Fading pictograms and well-tended salmon nets hung from long pine poles document the past and present First Nations presence on the lower Stikine. All five wild salmon species return each year to the Stikine to spawn, a sustaining food source that has, in recent decades, become a source of international conflict. Alaskan, Canadian and First Nations salmon fishers have all angled for, and argued over, the eagle’s share of the catch. Although the so-called Salmon Wars ended with the 1999 Pacific Salmon Treaty, it is an uneasy truce, and tensions are still palpable on both sides of the border, each net blaming the other for declining salmon stocks.

Along the lower Stikine in late summer, the carcasses of spent salmon line every tributary, mocking our efforts to catch even a single one. We feast regularly on fire-grilled Dolly Varden, caught easily near the mouths of the Sitkine’s many tributaries, but it is only the charity of a commercial fisherman that finally fills our bellies with salmon.

The salmon squabble was nearly rendered moot, twice. First, in the late 1970s, BC Hydro proposed Site Z, a plan akin to a Zombie Apocalypse that would have seen five immense dams along the Grand Canyon of the Stikine and the Stikine’s main tributary, the Iskut River. After nearly a decade of opposition, the dam plans were scrapped, and Stikine River Provincial Park was created.

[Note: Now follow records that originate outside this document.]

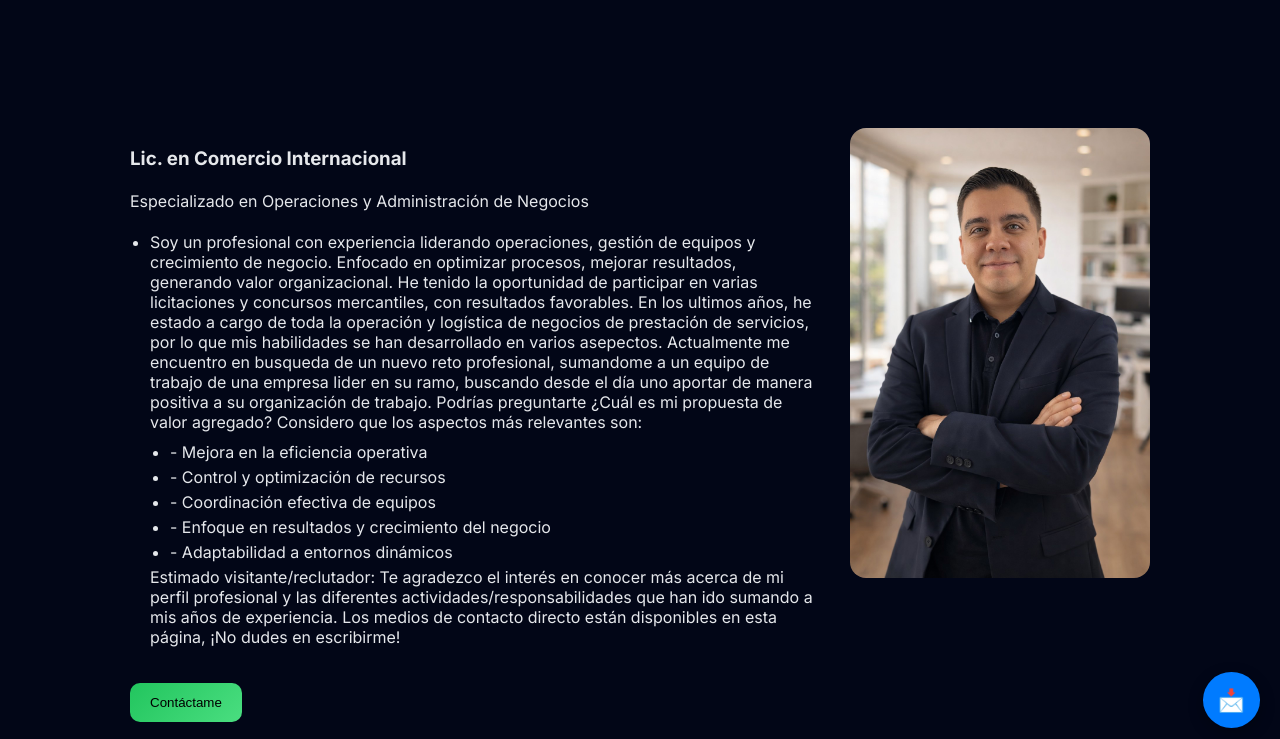
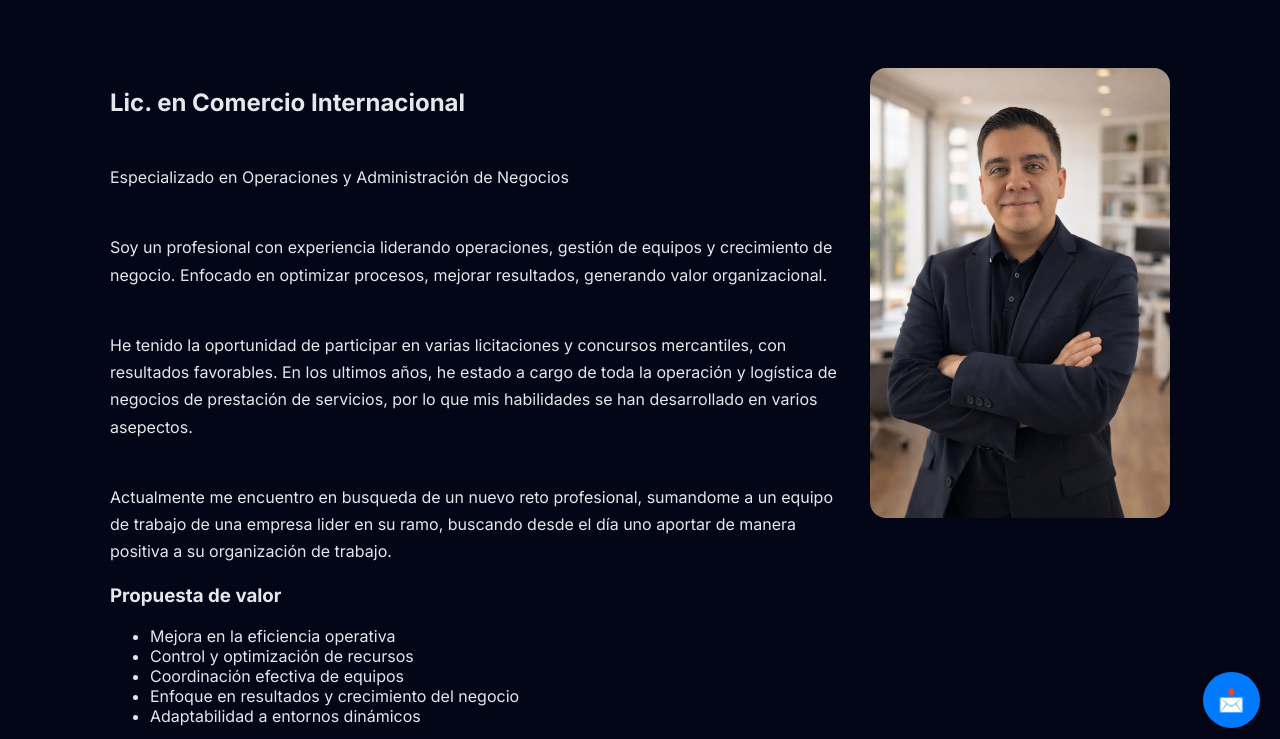
Before and after one commit to lcieduardocobos/lcieduardocobos.github.io, a plain HTML site: page index.html in a window 1280 px wide. Shown: the part 52-791 px from the top of the page. Drawn offline with Linux system fonts and the light colour scheme.

Commit message:
Update index.html

```diff
--- a/index.html
+++ b/index.html
@@ -24,33 +24,49 @@
 <section id="inicio" class="hero">
   <div class="container">
 
-<section class="hero">
-  <div class="hero-grid">
+    <div class="hero-grid">
+
     <div class="hero-text">
       <h1>Lic. en Comercio Internacional</h1>
+      <p class="hero-subtitle">
+      Especializado en Operaciones y Administración de Negocios
+      </p>
 
-      <p>Especializado en Operaciones y Administración de Negocios</p>
+        <div class="hero-block">
+       <p>
+            Soy un profesional con experiencia liderando operaciones, gestión de equipos y crecimiento de negocio. Enfocado en optimizar procesos, mejorar resultados, generando valor organizacional.
+          </p>
 
-      <ul class="highlights">
-        <li>
-          Soy un profesional con experiencia liderando operaciones, gestión de equipos y crecimiento de negocio. Enfocado en optimizar procesos, mejorar resultados, generando valor organizacional.
-        He tenido la oportunidad de participar en varias licitaciones y concursos mercantiles, con resultados favorables. En los ultimos años, he estado a cargo de toda la operación y logística de negocios
-        de prestación de servicios, por lo que mis habilidades se han desarrollado en varios asepectos. Actualmente me encuentro en busqueda de un nuevo reto profesional, sumandome a un equipo de trabajo de una
-        empresa lider en su ramo, buscando desde el día uno aportar de manera positiva a su organización de trabajo.
+          <p>
+            He tenido la oportunidad de participar en varias licitaciones y concursos mercantiles, con resultados favorables. En los ultimos años, he estado a cargo de toda la operación y logística de negocios de prestación de servicios, por lo que mis habilidades se han desarrollado en varios asepectos.
+          </p>
 
-        Podrías preguntarte ¿Cuál es mi propuesta de valor agregado? Considero que los aspectos más relevantes son:
- <ul>
-  <li>- Mejora en la eficiencia operativa</li>
-  <li>- Control y optimización de recursos</li>
-  <li>- Coordinación efectiva de equipos</li>
-  <li>- Enfoque en resultados y crecimiento del negocio</li>
-  <li>- Adaptabilidad a entornos dinámicos</li>
-    </ul>
+          <p>
+            Actualmente me encuentro en busqueda de un nuevo reto profesional, sumandome a un equipo de trabajo de una empresa lider en su ramo, buscando desde el día uno aportar de manera positiva a su organización de trabajo.
+          </p>
+          </div>
 
-        Estimado visitante/reclutador: Te agradezco el interés en conocer más acerca de mi perfil profesional y las diferentes actividades/responsabilidades que han ido sumando a mis años de experiencia.
-        Los medios de contacto directo están disponibles en esta página, ¡No dudes en escribirme!
-        </li>
-      </ul>
+      <div class="hero-value">
+      <h3>Propuesta de valor</h3>
+
+          <ul>
+            <li>Mejora en la eficiencia operativa</li>
+            <li>Control y optimización de recursos</li>
+            <li>Coordinación efectiva de equipos</li>
+            <li>Enfoque en resultados y crecimiento del negocio</li>
+            <li>Adaptabilidad a entornos dinámicos</li>
+          </ul>
+        </div>
+
+      <div class="hero-closing">
+        <p>
+            Estimado visitante/reclutador: Te agradezco el interés en conocer más acerca de mi perfil profesional y las diferentes actividades/responsabilidades que han ido sumando a mis años de experiencia.
+          </p>
+
+        <p>
+            Los medios de contacto directo están disponibles en esta página, ¡No dudes en escribirme!
+          </p>
+        </div>
 
       <button class="btn" onclick="scrollToSection('contact')">Contáctame</button>
 
```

As residents of the Columbia Basin, where dam construction halted salmon migration nearly 75 years ago, we still feel the ecological pain of losing this pelagic lifeblood and are thankful beyond words that rivers like the Stikine still run free. More recently, Shell Canada proposed a mammoth coalbed methane development in the Sacred Headwaters of the Stikine, Nass and Skeena rivers, a plan scuttled in 2012 after the Tahltan and other interests stood their ground and said “no.”

After another side trip to iceberg-choked Shakes Lake, we finally heed the call of the Pacific and give in to the last leg of our journey, entering Alaska’s Stikine-LeConte Wilderness.

Here the river meets its match and finally slows as it runs into Pacific tidewater, and with tide comes fog. We feel our way by compass through nomadic sandbars and finally across five kilometres of Pacific swells from the mouth of the Stikine to the barnacle-caked dock at Wrangell, a rough-and-ready, deep-fried town full of bumper sticker variations on the right to bear arms.

From here, the Stikine seems pristine and permanent: unbreakable. It has persevered through glacial assault, First Nations battles, two gold rushes, the Salmon Wars and BC’s plans to shackle her with hydroelectric projects.

However, even BC’s most remote rivers are never far from the crosshairs of industry, and the sights of two industrial giants are set on the Stikine’s resources. In the headwaters of Galore Creek, Teck Cominco and NovaGold have permits to create the world’s largest copper-gold mine. This open-pit copper and gold mining operation would produce 95,000 tonnes of ore a day, hauled out through a 12-km tunnel to be trucked to port in Stewart. With potential startup not until 2018, Nova Gold is currently trying to liquidate its share of the project, and the future of this complex proposal is far from certain.

Like paddling too enthusiastically on the fast-moving waters of the wild Stikine, if we rush to industrialize our last wild areas, we may find we come to the end too soon. The lesson of the Stikine, and rivers like it, is the importance of knowing when to stow your paddle.